-------- ENTRIES PROVIDED --------

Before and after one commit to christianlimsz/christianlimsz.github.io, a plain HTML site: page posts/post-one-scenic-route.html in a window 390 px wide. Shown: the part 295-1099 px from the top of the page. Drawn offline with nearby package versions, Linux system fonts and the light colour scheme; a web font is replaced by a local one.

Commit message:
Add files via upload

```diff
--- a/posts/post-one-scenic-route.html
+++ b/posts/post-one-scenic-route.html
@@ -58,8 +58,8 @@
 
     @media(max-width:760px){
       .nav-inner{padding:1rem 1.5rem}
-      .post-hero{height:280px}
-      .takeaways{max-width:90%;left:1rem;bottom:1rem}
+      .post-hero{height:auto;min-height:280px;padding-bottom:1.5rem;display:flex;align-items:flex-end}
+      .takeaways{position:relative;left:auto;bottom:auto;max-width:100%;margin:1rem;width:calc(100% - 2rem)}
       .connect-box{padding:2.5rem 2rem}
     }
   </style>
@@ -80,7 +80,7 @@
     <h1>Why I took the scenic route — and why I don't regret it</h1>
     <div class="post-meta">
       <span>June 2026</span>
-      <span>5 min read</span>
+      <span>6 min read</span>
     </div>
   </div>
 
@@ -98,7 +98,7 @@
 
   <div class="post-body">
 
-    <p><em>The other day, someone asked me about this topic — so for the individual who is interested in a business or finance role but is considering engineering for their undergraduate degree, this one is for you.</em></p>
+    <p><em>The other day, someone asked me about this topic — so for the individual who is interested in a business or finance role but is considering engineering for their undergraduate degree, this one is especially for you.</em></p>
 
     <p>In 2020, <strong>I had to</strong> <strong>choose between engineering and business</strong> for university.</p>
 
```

--------

• TRY IT
Look through the entries above. Copy each line in which the string "padding" occurs.

• RESULT FOR THIS EXERCISE
       .nav-inner{padding:1rem 1.5rem}
+      .post-hero{height:auto;min-height:280px;padding-bottom:1.5rem;display:flex;align-items:flex-end}
       .connect-box{padding:2.5rem 2rem}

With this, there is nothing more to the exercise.